Florida’s Infant Mortality Rate Among Minorities Increases
By Giulia Marsico
Florida’s Department of Health has recently released new figures to show that infant mortality among minorities has increased in the state of Florida and in Leon County.
According to the new information, the death rates among minorities increased from 4.4 to 4.9 infant deaths per 1,000 live births for Hispanics and 10.6 to 11 infant deaths per 1,000 live births for Blacks.
“Our primary goal is to improve racial and ethnic disparities in infant mortality. As the overall infant mortality rate continues to decrease, our work will focus on empowering communities that have the highest infant mortality rate,” said Mara Burger, press secretary for the Florida Department of Health.
Burger added that these rates can vary from year to year. The aforementioned rates show the rate increases from 2013 to 2014. In all of Florida there were 1,327 infant deaths, which shows a rate of 6.0 per 1,000 live births. Of those deaths, 538 were Black – an increase of 21 additional deaths statewide among Black babies.
Likewise, in 2013, there were 261 deaths of Hispanic infants. In 2014, the number increased to 304.
Edward Holifield, M.D., CEO of the Tallahassee Initiative for Social Justice, spoke passionately about income inequality and how he believes it is one of the many leading factors behind the higher rate of infant mortalities in minority communities.
“The severe income inequality prevents families from having necessary resources, like health insurance. Black children in Florida have the highest incidents of children without health insurance. The city and the county need to make this a priority,” said Holifield.
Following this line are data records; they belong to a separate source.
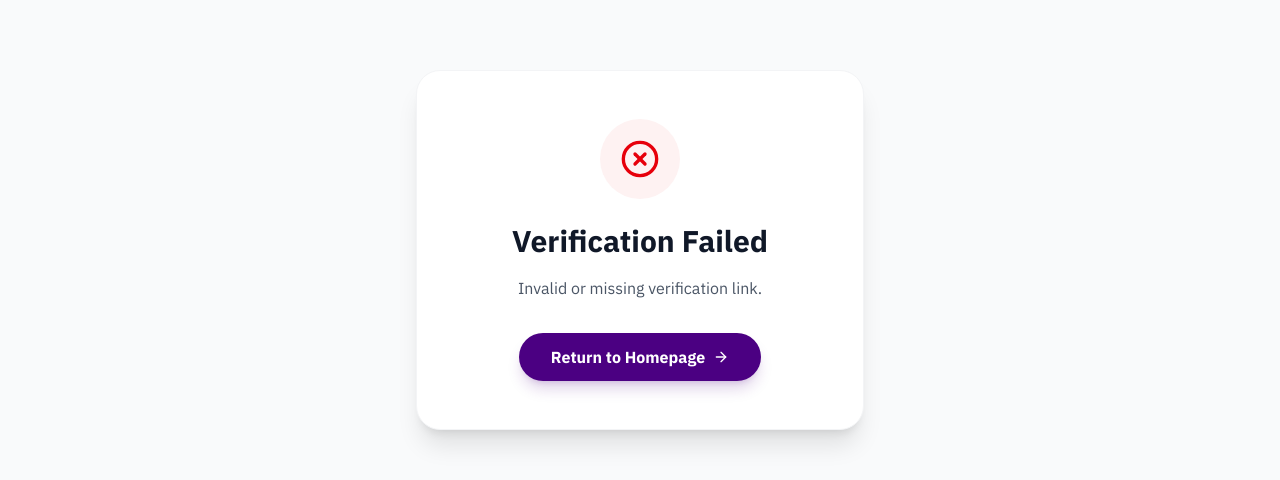
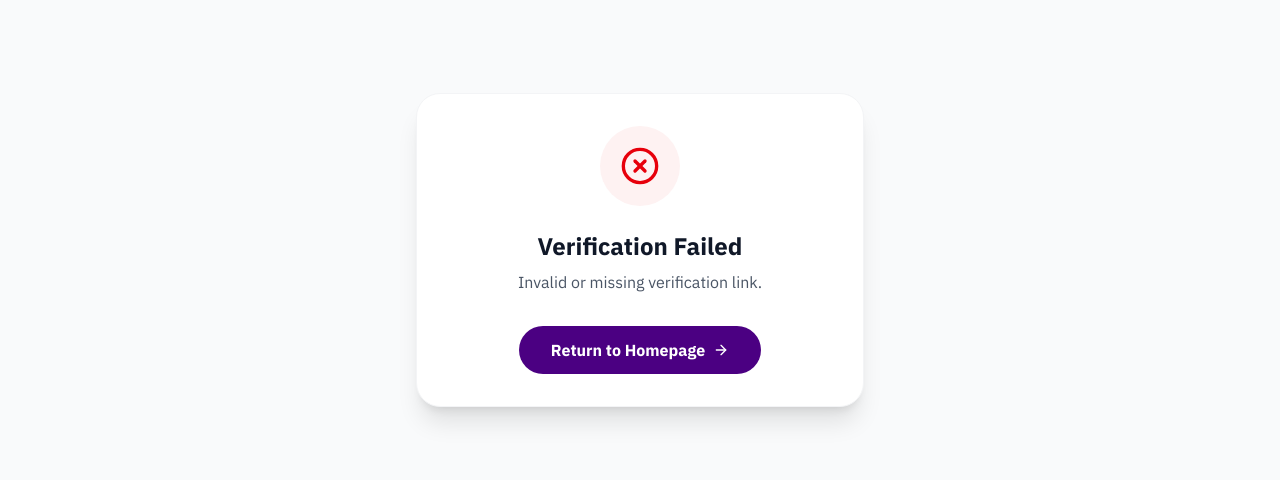
Before and after one commit to DigiTekLab-Official/toptenuae, a Next.js app: page /newsletter/confirm in a window 1280 px wide. Shown: the part 215-695 px from the top of the page. Built offline with nearby package versions, Linux system fonts and the light colour scheme; no server answers.

Commit message:
fix: Await searchParams for Next.js 16 compatibility

```diff
--- a/src/app/newsletter/confirm/page.tsx
+++ b/src/app/newsletter/confirm/page.tsx
@@ -1,17 +1,25 @@
 import { jwtVerify } from 'jose';
-import { Resend } from 'resend';
 import Link from 'next/link';
 import { CheckCircle, XCircle, ArrowRight } from 'lucide-react';
 
-// ✅ THESE LINES ARE CRITICAL FOR CLOUDFLARE
+// ✅ Keep these Edge settings
 export const dynamic = 'force-dynamic';
 export const runtime = 'edge';
 
 const SECRET = new TextEncoder().encode(process.env.JWT_SECRET);
 const AUDIENCE_ID = process.env.RESEND_AUDIENCE_ID;
+const API_KEY = process.env.RESEND_API_KEY;
 
-export default async function ConfirmPage({ searchParams }: { searchParams: { token?: string } }) {
-  const token = searchParams.token;
+// ✅ Define the Props type correctly for Next.js 15/16
+type Props = {
+  searchParams: Promise<{ [key: string]: string | string[] | undefined }>
+}
+
+export default async function ConfirmPage(props: Props) {
+  // ⏳ CRITICAL FIX: Await the searchParams Promise
+  const searchParams = await props.searchParams;
+  const token = searchParams.token as string | undefined;
+
   let status: 'success' | 'error' = 'success';
   let message = "You have successfully confirmed your subscription.";
 
@@ -20,56 +28,57 @@ export default async function ConfirmPage({ searchParams }: { searchParams: { to
     message = "Invalid or missing verification link.";
   } else {
     try {
-      // 1. Verify the Token
+      // 1. Verify Token
       const { payload } = await jwtVerify(token, SECRET);
       const email = payload.email as string;
 
-      // 2. Add to Resend Audience (Real Subscribe)
-      if (AUDIENCE_ID && process.env.RESEND_API_KEY) {
-        const resend = new Resend(process.env.RESEND_API_KEY);
-        await resend.contacts.create({
-          email: email,
-          audienceId: AUDIENCE_ID,
-          unsubscribed: false,
+      // 2. Add to Audience (Using Fetch)
+      if (AUDIENCE_ID && API_KEY) {
+        await fetch(`https://api.resend.com/audiences/${AUDIENCE_ID}/contacts`, {
+          method: 'POST',
+          headers: {
+            'Content-Type': 'application/json',
+            'Authorization': `Bearer ${API_KEY}`,
+          },
+          body: JSON.stringify({
+            email: email,
+            unsubscribed: false,
+          })
         });
       }
 
     } catch (error) {
       console.error(error);
       status = 'error';
-      message = "This confirmation link has expired or is invalid. Please sign up again.";
+      message = "This confirmation link has expired.";
     }
   }
 
   return (
     <div className="min-h-screen bg-gray-50 flex items-center justify-center p-4">
-      <div className="max-w-md w-full bg-white rounded-3xl shadow-xl p-8 md:p-12 text-center border border-gray-100">
-
+      <div className="max-w-md w-full bg-white rounded-3xl shadow-xl p-8 text-center border border-gray-100">
         {status === 'success' ? (
           <>
-            <div className="w-20 h-20 bg-green-50 text-green-600 rounded-full flex items-center justify-center mx-auto mb-6 animate-in zoom-in">
+            <div className="w-20 h-20 bg-green-50 text-green-600 rounded-full flex items-center justify-center mx-auto mb-6">
               <CheckCircle className="w-10 h-10" />
             </div>
-            <h1 className="text-3xl font-bold text-gray-900 mb-4">Subscription Confirmed!</h1>
-            <p className="text-gray-600 mb-8 leading-relaxed">
-              Welcome to the <strong>Top Ten UAE</strong> community. You are now officially on the list!
-            </p>
+            <h1 className="text-2xl font-bold text-gray-900 mb-2">Confirmed!</h1>
+            <p className="text-gray-600 mb-8">You are now officially on the list.</p>
           </>
         ) : (
           <>
-            <div className="w-20 h-20 bg-red-50 text-red-600 rounded-full flex items-center justify-center mx-auto mb-6">
+             <div className="w-20 h-20 bg-red-50 text-red-600 rounded-full flex items-center justify-center mx-auto mb-6">
               <XCircle className="w-10 h-10" />
             </div>
-            <h1 className="text-3xl font-bold text-gray-900 mb-4">Verification Failed</h1>
-            <p className="text-gray-600 mb-8 leading-relaxed">{message}</p>
+            <h1 className="text-2xl font-bold text-gray-900 mb-2">Verification Failed</h1>
+            <p className="text-gray-600 mb-8">{message}</p>
           </>
         )}
-
         <Link
           href="/"
-          className="inline-flex items-center gap-2 bg-[#4b0082] text-white font-bold py-3 px-8 rounded-full hover:bg-[#3b0066] transition-all shadow-lg shadow-purple-900/20"
+          className="inline-flex items-center gap-2 bg-[#4b0082] text-white font-bold py-3 px-8 rounded-full hover:bg-[#3b0066] transition-all"
         >
-          Return to Homepage <ArrowRight className="w-4 h-4" />
+           Return to Homepage <ArrowRight className="w-4 h-4" />
         </Link>
       </div>
     </div>
```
As a result of the increase, the Florida Department of Health is launching a statewide initiative to help decrease disparities in infant mortalities.
The initiative, Florida’s Healthy Babies, is partnering up with local leaders, private businesses, universities and colleges, non-profit organizations and other public agencies to help bring improvements in health care that contribute to infant mortalities. The state office is also extending their reach to federal partners, Health Resources and Services Administration, and other national organizations.
“Looking at trend data over the past few years helps us understand whether these changes are significant; a significant downward trend is what we want to see,” said Burger.
Research has shown that social circumstances, physical environments and healthy behaviors have a large influence on birth outcomes.
Burger is aiming toward community discussions in Florida counties to help identify and implement programs and policies that will affect these social factors.